## What you should do
The expected answer is the set of lines in the data below between the line holding "- Fortnite on" and the line holding "- Clearer messages: firewall", inclusive, written out exactly.

## Supplied data
++++
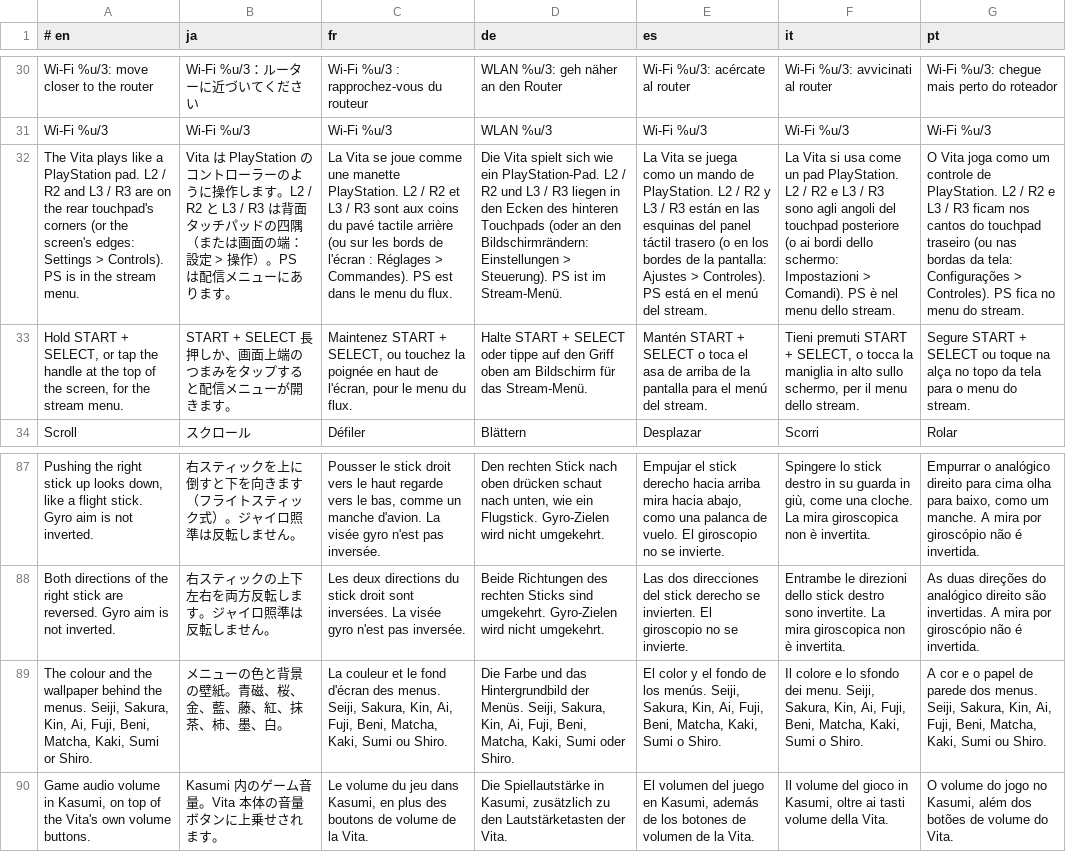
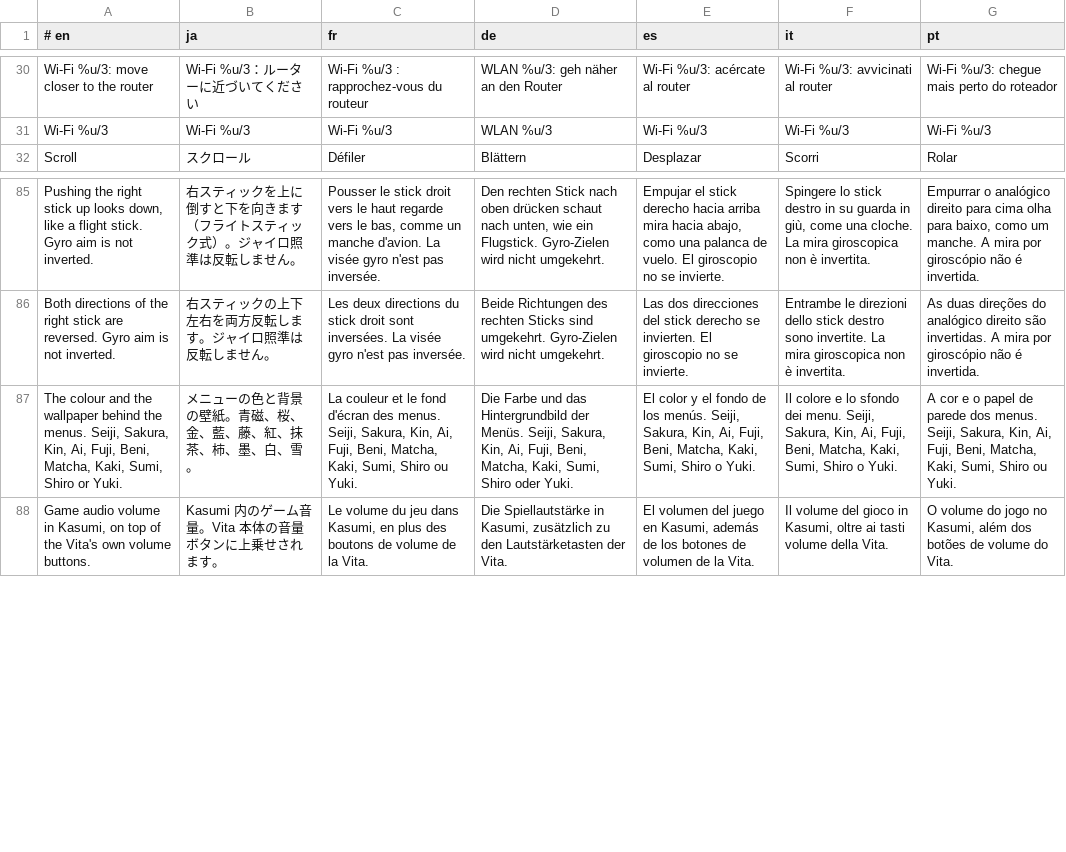
Before and after one commit to p0mpurin/Kasumi, a TSV file: i18n/12-vita.tsv, drawn as a sheet; only a part is shown, gaps mark what is left out; removed rows and columns are numbered as before the commit, all else as after; the diff names each change by its address in the sheet, - before the commit and + after, or states it on an @@ line.

Commit message:
Kasumi 1.2.0: setup tour, What's new cards, Yuki winter theme, Steam Link picture mode, magnifier, 3D slider camera speed and dimming (1.2.0)
- Tour on first start (language, Japanese labels, button layout and names); What's new cards once per release for updating players, with Try it
- Settings > System > Japanese labels hides the kanji line under button names
- Themes shape the home screen: colour wash, wallpaper below, and each theme's own weather (petals, leaves, rain, fireflies, gold dust, ash, snow); new Yuki theme; snow in every theme 1 Dec - 7 Jan
- Steam Link picture mode (tap to click, hold for right-click, C-Stick wheel), B right-clicks in mouse mode, desktop left-stick tip
- Magnifier on the lower screen (Settings > Picture > Lower screen panel), spot kept per game (#11)
- 3D slider: Camera speed and Dim lower screen
- Fortnite on Xbox decoded at half size when it stays at 720p instead of stopping
- Second game in a run: covers and the gallery free their memory for the decoder, which also runs with fewer picture buffers when memory is short
- Clearer messages: firewall ports for Steam Link (#20), networks that block HTTPS, Microsoft server errors; game page hint (#19)
- UI polish: quieter secondary buttons, frosted panels over wallpapers, shorter tour, game page stat tiles, status line pages long text, settings tiles without the duplicate title
- Release notes up to 3072 bytes for later versions; translations for all new text
- Vita: VPK packaging fixed (__sce_headroom), tap-to-click, tour and What's new

```diff
--- a/i18n/12-vita.tsv
+++ b/i18n/12-vita.tsv
-row 32: The Vita plays like a PlayStation pad. L2 / R2 and L3 / R3 are on the rear touchpad's corners (or the screen's edges: Settings > Controls). PS is in the stream menu. | Vita は PlayStation のコントローラーのように操作します。L2 / R2 と L3 / R3 は背面タッチパッドの四隅（または画面の端：設定 > 操作）。PS は配信メニューにあります。 | La Vita se joue comme une manette PlayStation. L2 / R2 et L3 / R3 sont aux coins du pavé tactile arrière (ou sur les bords de l'écran : Réglages > Commandes). PS est dans le menu du flux. | Die Vita spielt sich wie ein PlayStation-Pad. L2 / R2 und L3 / R3 liegen in den Ecken des hinteren Touchpads (oder an den Bildschirmrändern: Einstellungen > Steuerung). PS ist im Stream-Menü. | La Vita se juega como un mando de PlayStation. L2 / R2 y L3 / R3 están en las esquinas del panel táctil trasero (o en los bordes de la pantalla: Ajustes > Controles). PS está en el menú del stream. | La Vita si usa come un pad PlayStation. L2 / R2 e L3 / R3 sono agli angoli del touchpad posteriore (o ai bordi dello schermo: Impostazioni > Comandi). PS è nel menu dello stream. | O Vita joga como um controle de PlayStation. L2 / R2 e L3 / R3 ficam nos cantos do touchpad traseiro (ou nas bordas da tela: Configurações > Controles). PS fica no menu do stream.
-row 33: Hold START + SELECT, or tap the handle at the top of the screen, for the stream menu. | START + SELECT 長押しか、画面上端のつまみをタップすると配信メニューが開きます。 | Maintenez START + SELECT, ou touchez la poignée en haut de l'écran, pour le menu du flux. | Halte START + SELECT oder tippe auf den Griff oben am Bildschirm für das Stream-Menü. | Mantén START + SELECT o toca el asa de arriba de la pantalla para el menú del stream. | Tieni premuti START + SELECT, o tocca la maniglia in alto sullo schermo, per il menu dello stream. | Segure START + SELECT ou toque na alça no topo da tela para o menu do stream.
-A87 (# en): …Matcha, Kaki, Sumi or Shiro.
+A87 (# en): …Matcha, Kaki, Sumi, Shiro or Yuki.
-B87 (ja): メニューの色と背景の壁紙。青磁、桜、金、藍、藤、紅、抹茶、柿、墨、白。
+B87 (ja): メニューの色と背景の壁紙。青磁、桜、金、藍、藤、紅、抹茶、柿、墨、白、雪。
-C87 (fr): …Matcha, Kaki, Sumi ou Shiro.
+C87 (fr): …Matcha, Kaki, Sumi, Shiro ou Yuki.
-D87 (de): …Matcha, Kaki, Sumi oder Shiro.
+D87 (de): …Matcha, Kaki, Sumi, Shiro oder Yuki.
-E87 (es): …Matcha, Kaki, Sumi o Shiro.
+E87 (es): …Matcha, Kaki, Sumi, Shiro o Yuki.
-F87 (it): …Matcha, Kaki, Sumi o Shiro.
+F87 (it): …Matcha, Kaki, Sumi, Shiro o Yuki.
-G87 (pt): …Matcha, Kaki, Sumi ou Shiro.
+G87 (pt): …Matcha, Kaki, Sumi, Shiro ou Yuki.
```
Also changed, not shown: i18n/02-settings-help.tsv, i18n/08-session-xbox-steam.tsv, 51 other files.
++++
## Exercise output
- Fortnite on Xbox decoded at half size when it stays at 720p instead of stopping
- Second game in a run: covers and the gallery free their memory for the decoder, which also runs with fewer picture buffers when memory is short
- Clearer messages: firewall ports for Steam Link (#20), networks that block HTTPS, Microsoft server errors; game page hint (#19)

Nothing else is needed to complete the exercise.